A two-day colloquium to be held at the University of Kent, on 27–28 October 2018.
The term ‘guerrilla’ tends to evoke twentieth-century connotations. ‘People’s war’, Mao and Che Guevara all conjure up notions of revolutionary warfare, of ‘new’ warfare far removed from the supposedly state-centric armies and strategies of the nineteenth century. Yet recent research has demonstrated the diversity both of the guerrilla and of counter-insurgency throughout history. The nineteenth century offers a particular opportunity for a fresh study of global insurgency and counter-insurgency. The military history of this century reveals much more than the symmetrical warfare of Napoleon, Grant and Moltke. It also reveals well-known and less well-known insurgencies, of links between guerrilla movements and nationalism, and of complex motivations and strategies driving both insurgencies and counter-insurgencies. Contemporary strategists were much more impressed by the burden and appeal of guerrilla warfare than a cursory glance at the military academies would reveal. Even the great exponent of interstate war, Carl von Clausewitz, had a complex understanding of guerrilla warfare that has often passed unremarked by scholars studying the post-Westphalian overtones in his On War.
The colloquium will examine global insurgency and counter-insurgency in the nineteenth century. It will bring together both distinguished and rising scholars from Europe and North America to provide new insights into an under-researched topic, exposing insurgencies unknown to most scholars and the links between insurgencies and nationalism. It will also explore the extent to which we can identify evolving patterns between reactive and progressive insurgency, along with learning curves and emulation in counter-insurgency.
Saturday 27 October 2018, Grimond seminar Room 2 (GS2)
Session 1 (chair: Mark Lawrence)
12:00-12:15 Introduction (Mark Lawrence, Kent)
12:15-12:45 The Peninsular War guerrilla and its antecedents: Humiliation forgotten, disaster prefigured: the guerra fantástica of 1762 (Charles Esdaile, Liverpool)
12:45-13:15 Nineteenth-century insurgencies in South America(Natalia Sobrevilla, Kent)
Session 2 (chair: Natalia Sobrevilla)
14:15-14:45 Insurgencies of the First Carlist War (Mark Lawrence, Kent)
14:45-15:15 Memory, Magic and Militias: Cora Indian Participation in Mexico’s Wars from La Reforma to La Revolución, 1854-1910 (Nat Morris, University College London)
15:45-15:45 Guerrilla Warfare in Katanga: The Sanga Rebellion of the 1890s and Its Suppression (Giacomo Macola, Kent & Jack Hogan, LSE).

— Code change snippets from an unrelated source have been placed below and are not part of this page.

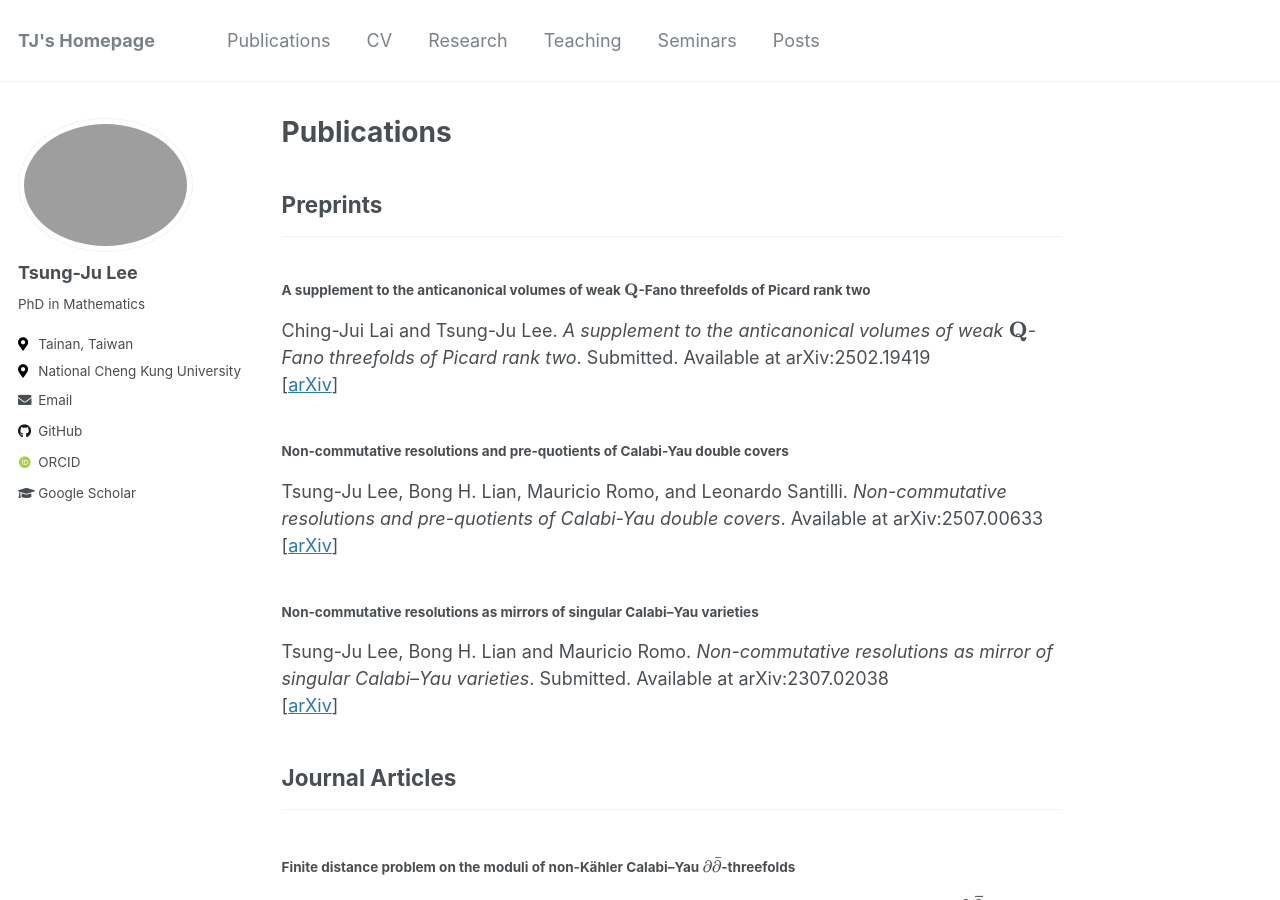
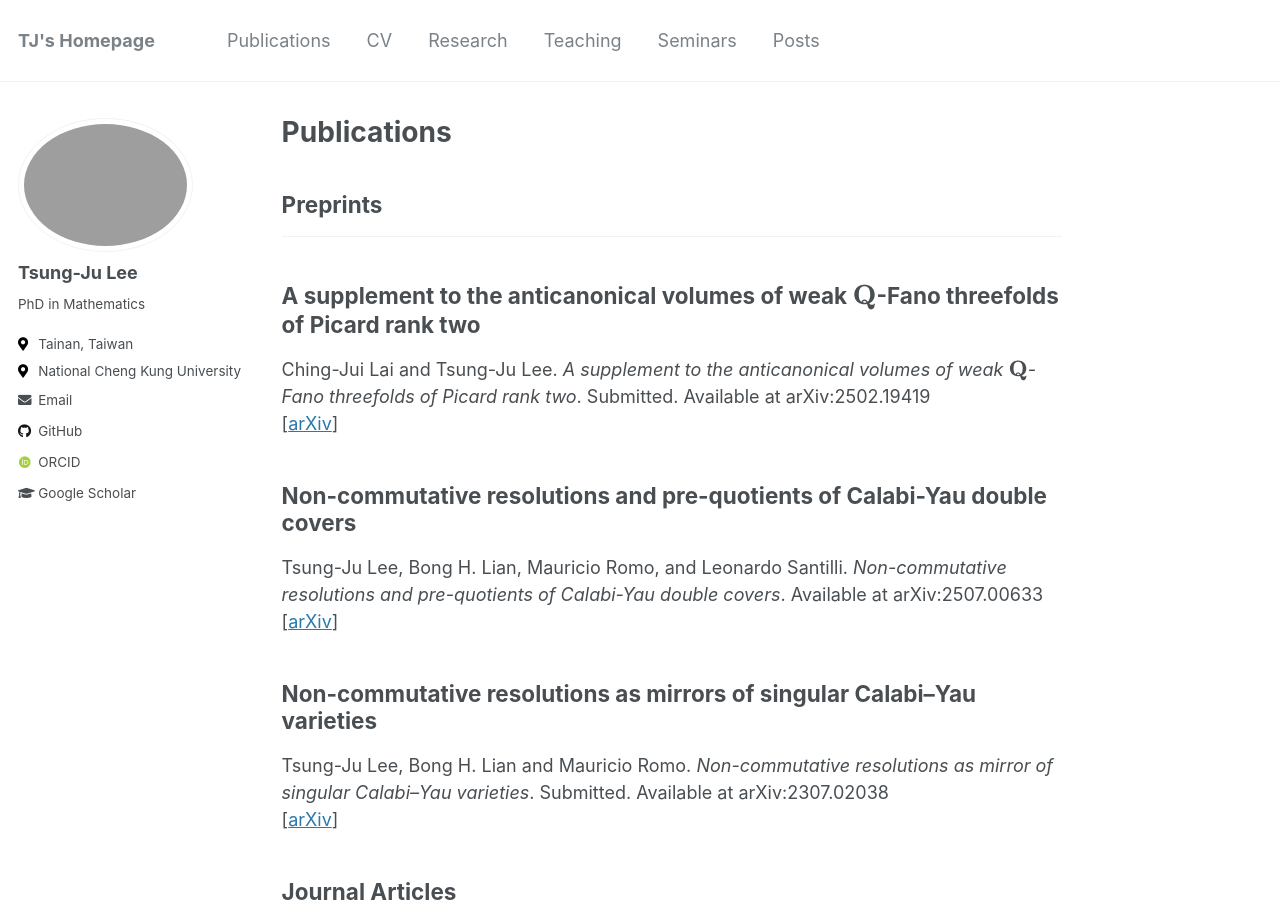
Before and after one commit to yusd24/yusd24.github.io, a Jekyll site: the page built from _pages/publications.html, in a window 1280 px wide and 900 px high. Built offline with Jekyll 4.4.1, drawn with Linux system fonts in a browser that asks for light colours; some web fonts are replaced; formulas are drawn with MathJax 3.

Commit message:
Update archive-single.html

```diff
--- a/_includes/archive-single.html
+++ b/_includes/archive-single.html
@@ -28,7 +28,7 @@
 
     <h2 class="archive__item-title" itemprop="headline">
       {% if post.collection == 'publications' %}
-        <h4>{{ title }}</h4>
+        {{ title }}
       {% elsif post.link %}
         <a href="{{ post.link }}">{{ title }}</a> <a href="{{ base_path }}{{ post.url }}" rel="permalink"><i class="fa fa-link" aria-hidden="true" title="permalink"></i><span class="sr-only">Permalink</span></a>
       {% else %}
```
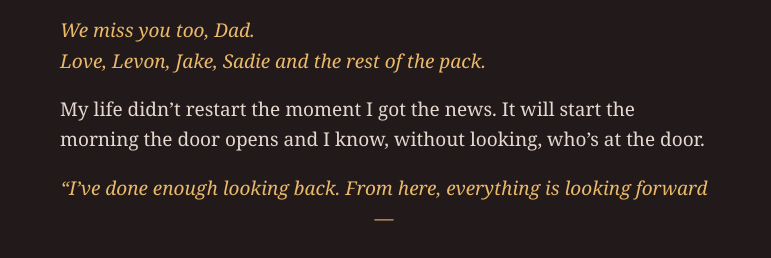
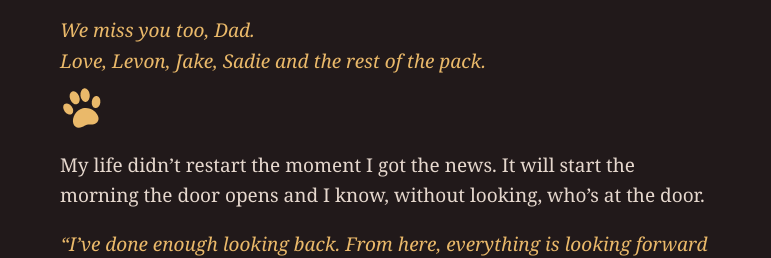
Before and after one commit to DelgadoXofficial/i-cant-hear-the-rain, a plain HTML site: page index.html in a window 1280 px wide. Shown: the part 3586-3844 px from the top of the page, without its empty margins (0-771 px from the left). Drawn offline with Linux system fonts and the light colour scheme.

Commit message:
Add a paw print under Levon's sign-off
Co-Authored-By: Claude Fable 5.2 <noreply@anthropic.com>
Claude-Session: https://claude.ai/code/session_011NEHkj2SWw4DxdJdEceaN7

```diff
--- a/index.html
+++ b/index.html
@@ -53,6 +53,8 @@
     .story-copy .story-ending{margin-top:36px;text-align:center;color:var(--amber);font-size:25px;letter-spacing:.035em}
     .story-copy .story-coda{margin-top:36px}
     .story-copy .levon{font-family:Georgia,serif;font-style:italic;color:var(--amber)}
+    .story-copy .paw-print{margin:10px 0 0;line-height:0}
+    .story-copy .paw-print svg{width:46px;height:46px;fill:var(--amber);transform:rotate(-14deg)}
     h2{font-weight:400;letter-spacing:-.04em;line-height:1.08;font-size:clamp(34px,4.5vw,56px);margin:12px 0 20px}
     .lead{font-size:19px;color:#e6d8ce;max-width:680px;margin:0}
     .story-aside{border-left:1px solid var(--rust);padding:10px 0 10px 28px;color:var(--muted);font-size:16px}
@@ -185,6 +187,7 @@
             <p class="lead levon">So whoever you are, coming next — he built you a home before he ever knew your name. Be good to him. He’s got less left than he lets on.</p>
             <p class="lead levon">And don’t worry — I’ll be at the front door to greet you and introduce you to my dad and your new best friend.</p>
             <p class="lead levon">We miss you too, Dad.<br>Love, Levon, Jake, Sadie and the rest of the pack.</p>
+            <p class="paw-print"><svg viewBox="0 0 64 64" role="img" aria-label="Paw print"><ellipse cx="12" cy="27" rx="6" ry="8.5" transform="rotate(-22 12 27)"/><ellipse cx="24.5" cy="14" rx="6.5" ry="9.5" transform="rotate(-8 24.5 14)"/><ellipse cx="39.5" cy="14" rx="6.5" ry="9.5" transform="rotate(8 39.5 14)"/><ellipse cx="52" cy="27" rx="6" ry="8.5" transform="rotate(22 52 27)"/><path d="M32 31C22 31 14 40 14 48c0 6 5 9 10.500 8 3-.600 5-1.500 7.500-1.500s4.500.900 7.500 1.500c5.500 1 10.500-2 10.500-8C50 40 42 31 32 31z"/></svg></p>
             <p class="lead">My life didn’t restart the moment I got the news. It will start the morning the door opens and I know, without looking, who’s at the door.</p>
             <p class="lead"><span class="inner-thought">“I’ve done enough looking back. From here, everything is looking forward —</span></p>
             <p class="story-ending">A Real Life Begins</p>
```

Sunday 28 October 2018, Grimond Seminar Room 2 (GS2)
Session 3 (chair: Ian Beckett)
10:30-10:45 Introduction (Mark Lawrence, Kent), tea and coffee
10:45-11:15 Rebellions and Counter-Insurgency in Ireland, 1848-67 (Timothy Bowman, Kent)
11:15-11:45 General Zuo’s Counter-Insurgency Doctrine (Kenneth Swope, Southern Mississippi)
11:45-12:15 A Predisposition to Brutality? German Practices against civilians and franctireurs during the Franco-Prussian War, 1870-71 (Bastian Matteo Scianna, Potsdam/LSE)
Session 4 (chair: Mark Lawrence)
13:15-13:45 The Campaign of the Lost Footsteps: The Pacification of Burma, 1885-95(Ian Beckett, Kent)
13:45-14:15 The Force Publique’scampaigns in the Congo-Arab War, 1892-94 (Mario Draper, Kent)
For further information, please contact Dr Mark Lawrence.